TASK INSTRUCTIONS: Copy out every line below without alteration.

Content revision data:

⁂

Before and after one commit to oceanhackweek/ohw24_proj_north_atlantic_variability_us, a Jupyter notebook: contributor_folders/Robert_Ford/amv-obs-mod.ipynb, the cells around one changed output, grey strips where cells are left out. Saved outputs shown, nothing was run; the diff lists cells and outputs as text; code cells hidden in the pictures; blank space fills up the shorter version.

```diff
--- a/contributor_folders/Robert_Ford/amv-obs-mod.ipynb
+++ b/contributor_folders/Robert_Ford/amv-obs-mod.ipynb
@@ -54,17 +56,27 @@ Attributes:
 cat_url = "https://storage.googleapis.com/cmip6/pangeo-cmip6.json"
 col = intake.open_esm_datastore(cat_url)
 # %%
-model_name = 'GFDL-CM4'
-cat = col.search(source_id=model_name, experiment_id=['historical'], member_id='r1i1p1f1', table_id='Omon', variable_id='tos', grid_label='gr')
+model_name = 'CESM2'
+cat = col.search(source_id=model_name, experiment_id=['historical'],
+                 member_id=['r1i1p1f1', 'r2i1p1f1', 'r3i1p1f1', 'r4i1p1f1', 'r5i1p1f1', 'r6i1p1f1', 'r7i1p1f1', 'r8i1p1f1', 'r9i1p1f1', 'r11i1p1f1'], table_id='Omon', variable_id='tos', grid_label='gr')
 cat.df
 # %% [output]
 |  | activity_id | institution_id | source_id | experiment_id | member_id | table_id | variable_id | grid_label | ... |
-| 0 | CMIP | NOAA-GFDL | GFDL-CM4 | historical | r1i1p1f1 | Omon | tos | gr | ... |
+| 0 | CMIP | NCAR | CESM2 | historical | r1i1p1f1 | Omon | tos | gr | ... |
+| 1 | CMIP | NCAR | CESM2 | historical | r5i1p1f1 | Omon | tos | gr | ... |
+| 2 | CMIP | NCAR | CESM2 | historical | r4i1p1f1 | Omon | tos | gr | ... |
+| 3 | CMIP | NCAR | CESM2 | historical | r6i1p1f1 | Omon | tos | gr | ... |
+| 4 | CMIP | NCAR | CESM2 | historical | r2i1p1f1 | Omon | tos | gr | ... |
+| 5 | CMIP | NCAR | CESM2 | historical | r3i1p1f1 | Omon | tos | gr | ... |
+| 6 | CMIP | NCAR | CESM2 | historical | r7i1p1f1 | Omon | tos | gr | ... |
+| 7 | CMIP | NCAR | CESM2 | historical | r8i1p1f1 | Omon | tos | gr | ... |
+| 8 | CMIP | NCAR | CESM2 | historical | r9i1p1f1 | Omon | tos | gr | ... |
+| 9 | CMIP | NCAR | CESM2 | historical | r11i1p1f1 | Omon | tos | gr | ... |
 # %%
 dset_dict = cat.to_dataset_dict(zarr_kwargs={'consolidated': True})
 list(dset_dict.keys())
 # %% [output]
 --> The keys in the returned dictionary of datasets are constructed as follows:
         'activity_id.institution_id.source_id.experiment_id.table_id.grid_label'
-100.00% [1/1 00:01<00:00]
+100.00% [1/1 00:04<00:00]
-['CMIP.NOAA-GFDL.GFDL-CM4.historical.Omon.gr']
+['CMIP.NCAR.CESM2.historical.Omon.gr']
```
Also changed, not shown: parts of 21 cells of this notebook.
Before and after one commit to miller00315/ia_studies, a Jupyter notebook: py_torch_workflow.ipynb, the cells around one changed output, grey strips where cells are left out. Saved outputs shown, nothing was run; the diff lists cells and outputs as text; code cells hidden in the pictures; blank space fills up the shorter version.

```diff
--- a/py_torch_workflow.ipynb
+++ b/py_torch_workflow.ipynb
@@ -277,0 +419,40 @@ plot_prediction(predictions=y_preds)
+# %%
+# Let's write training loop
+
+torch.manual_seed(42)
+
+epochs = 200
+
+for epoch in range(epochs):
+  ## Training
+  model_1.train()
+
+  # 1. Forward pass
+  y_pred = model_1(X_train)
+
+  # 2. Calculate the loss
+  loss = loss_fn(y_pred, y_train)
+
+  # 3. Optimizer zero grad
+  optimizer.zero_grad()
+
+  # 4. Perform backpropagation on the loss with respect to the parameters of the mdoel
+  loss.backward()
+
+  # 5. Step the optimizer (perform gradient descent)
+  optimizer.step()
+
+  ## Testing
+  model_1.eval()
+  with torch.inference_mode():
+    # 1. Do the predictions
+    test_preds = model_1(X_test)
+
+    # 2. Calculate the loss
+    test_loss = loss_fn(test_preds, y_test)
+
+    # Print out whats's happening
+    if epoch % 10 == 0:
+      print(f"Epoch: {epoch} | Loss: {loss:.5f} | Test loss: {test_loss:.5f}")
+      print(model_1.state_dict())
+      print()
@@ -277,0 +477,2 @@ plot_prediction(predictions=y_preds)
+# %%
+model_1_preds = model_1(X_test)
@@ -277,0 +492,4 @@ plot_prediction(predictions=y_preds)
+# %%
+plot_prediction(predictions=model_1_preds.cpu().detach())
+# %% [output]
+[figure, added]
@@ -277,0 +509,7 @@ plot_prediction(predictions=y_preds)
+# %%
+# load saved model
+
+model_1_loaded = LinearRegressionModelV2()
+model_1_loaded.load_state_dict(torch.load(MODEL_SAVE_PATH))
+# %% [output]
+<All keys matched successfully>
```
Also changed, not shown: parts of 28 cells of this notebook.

⁂

EXERCISE RESULT:
Before and after one commit to oceanhackweek/ohw24_proj_north_atlantic_variability_us, a Jupyter notebook: contributor_folders/Robert_Ford/amv-obs-mod.ipynb, the cells around one changed output, grey strips where cells are left out. Saved outputs shown, nothing was run; the diff lists cells and outputs as text; code cells hidden in the pictures; blank space fills up the shorter version.

```diff
--- a/contributor_folders/Robert_Ford/amv-obs-mod.ipynb
+++ b/contributor_folders/Robert_Ford/amv-obs-mod.ipynb
@@ -54,17 +56,27 @@ Attributes:
 cat_url = "https://storage.googleapis.com/cmip6/pangeo-cmip6.json"
 col = intake.open_esm_datastore(cat_url)
 # %%
-model_name = 'GFDL-CM4'
-cat = col.search(source_id=model_name, experiment_id=['historical'], member_id='r1i1p1f1', table_id='Omon', variable_id='tos', grid_label='gr')
+model_name = 'CESM2'
+cat = col.search(source_id=model_name, experiment_id=['historical'],
+                 member_id=['r1i1p1f1', 'r2i1p1f1', 'r3i1p1f1', 'r4i1p1f1', 'r5i1p1f1', 'r6i1p1f1', 'r7i1p1f1', 'r8i1p1f1', 'r9i1p1f1', 'r11i1p1f1'], table_id='Omon', variable_id='tos', grid_label='gr')
 cat.df
 # %% [output]
 |  | activity_id | institution_id | source_id | experiment_id | member_id | table_id | variable_id | grid_label | ... |
-| 0 | CMIP | NOAA-GFDL | GFDL-CM4 | historical | r1i1p1f1 | Omon | tos | gr | ... |
+| 0 | CMIP | NCAR | CESM2 | historical | r1i1p1f1 | Omon | tos | gr | ... |
+| 1 | CMIP | NCAR | CESM2 | historical | r5i1p1f1 | Omon | tos | gr | ... |
+| 2 | CMIP | NCAR | CESM2 | historical | r4i1p1f1 | Omon | tos | gr | ... |
+| 3 | CMIP | NCAR | CESM2 | historical | r6i1p1f1 | Omon | tos | gr | ... |
+| 4 | CMIP | NCAR | CESM2 | historical | r2i1p1f1 | Omon | tos | gr | ... |
+| 5 | CMIP | NCAR | CESM2 | historical | r3i1p1f1 | Omon | tos | gr | ... |
+| 6 | CMIP | NCAR | CESM2 | historical | r7i1p1f1 | Omon | tos | gr | ... |
+| 7 | CMIP | NCAR | CESM2 | historical | r8i1p1f1 | Omon | tos | gr | ... |
+| 8 | CMIP | NCAR | CESM2 | historical | r9i1p1f1 | Omon | tos | gr | ... |
+| 9 | CMIP | NCAR | CESM2 | historical | r11i1p1f1 | Omon | tos | gr | ... |
 # %%
 dset_dict = cat.to_dataset_dict(zarr_kwargs={'consolidated': True})
 list(dset_dict.keys())
 # %% [output]
 --> The keys in the returned dictionary of datasets are constructed as follows:
         'activity_id.institution_id.source_id.experiment_id.table_id.grid_label'
-100.00% [1/1 00:01<00:00]
+100.00% [1/1 00:04<00:00]
-['CMIP.NOAA-GFDL.GFDL-CM4.historical.Omon.gr']
+['CMIP.NCAR.CESM2.historical.Omon.gr']
```
Also changed, not shown: parts of 21 cells of this notebook.
Before and after one commit to miller00315/ia_studies, a Jupyter notebook: py_torch_workflow.ipynb, the cells around one changed output, grey strips where cells are left out. Saved outputs shown, nothing was run; the diff lists cells and outputs as text; code cells hidden in the pictures; blank space fills up the shorter version.

```diff
--- a/py_torch_workflow.ipynb
+++ b/py_torch_workflow.ipynb
@@ -277,0 +419,40 @@ plot_prediction(predictions=y_preds)
+# %%
+# Let's write training loop
+
+torch.manual_seed(42)
+
+epochs = 200
+
+for epoch in range(epochs):
+  ## Training
+  model_1.train()
+
+  # 1. Forward pass
+  y_pred = model_1(X_train)
+
+  # 2. Calculate the loss
+  loss = loss_fn(y_pred, y_train)
+
+  # 3. Optimizer zero grad
+  optimizer.zero_grad()
+
+  # 4. Perform backpropagation on the loss with respect to the parameters of the mdoel
+  loss.backward()
+
+  # 5. Step the optimizer (perform gradient descent)
+  optimizer.step()
+
+  ## Testing
+  model_1.eval()
+  with torch.inference_mode():
+    # 1. Do the predictions
+    test_preds = model_1(X_test)
+
+    # 2. Calculate the loss
+    test_loss = loss_fn(test_preds, y_test)
+
+    # Print out whats's happening
+    if epoch % 10 == 0:
+      print(f"Epoch: {epoch} | Loss: {loss:.5f} | Test loss: {test_loss:.5f}")
+      print(model_1.state_dict())
+      print()
@@ -277,0 +477,2 @@ plot_prediction(predictions=y_preds)
+# %%
+model_1_preds = model_1(X_test)
@@ -277,0 +492,4 @@ plot_prediction(predictions=y_preds)
+# %%
+plot_prediction(predictions=model_1_preds.cpu().detach())
+# %% [output]
+[figure, added]
@@ -277,0 +509,7 @@ plot_prediction(predictions=y_preds)
+# %%
+# load saved model
+
+model_1_loaded = LinearRegressionModelV2()
+model_1_loaded.load_state_dict(torch.load(MODEL_SAVE_PATH))
+# %% [output]
+<All keys matched successfully>
```
Also changed, not shown: parts of 28 cells of this notebook.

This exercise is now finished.